WHAT IS NEEDED:
With the images removed, write out every line below exactly.

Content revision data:
<<<<
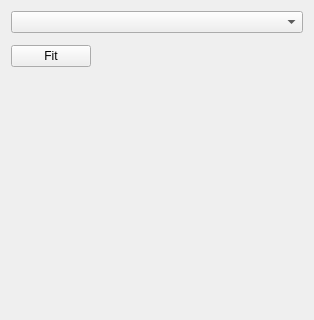
First picture: the form in ui/FitUi.ui, repository MonroeQuantumNetworks/IonControl, before the edit; both pictures show x 0 to 314 and y 0 to 320 of the 314 by 555 pixel window.
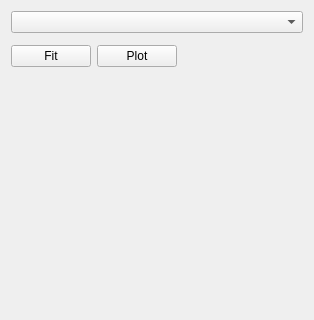
Second picture: the form after the edit.

Diff of the .ui file:
```diff
--- a/ui/FitUi.ui
+++ b/ui/FitUi.ui
@@ -36,6 +36,13 @@
        </property>
       </widget>
      </item>
+     <item>
+      <widget class="QPushButton" name="plotButton">
+       <property name="text">
+        <string>Plot</string>
+       </property>
+      </widget>
+     </item>
      <item>
       <spacer name="horizontalSpacer">
        <property name="orientation">
```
>>>>
TASK RESULT:
First picture: the form in ui/FitUi.ui, repository MonroeQuantumNetworks/IonControl, before the edit; both pictures show x 0 to 314 and y 0 to 320 of the 314 by 555 pixel window.
Second picture: the form after the edit.

Diff of the .ui file:
```diff
--- a/ui/FitUi.ui
+++ b/ui/FitUi.ui
@@ -36,6 +36,13 @@
        </property>
       </widget>
      </item>
+     <item>
+      <widget class="QPushButton" name="plotButton">
+       <property name="text">
+        <string>Plot</string>
+       </property>
+      </widget>
+     </item>
      <item>
       <spacer name="horizontalSpacer">
        <property name="orientation">
```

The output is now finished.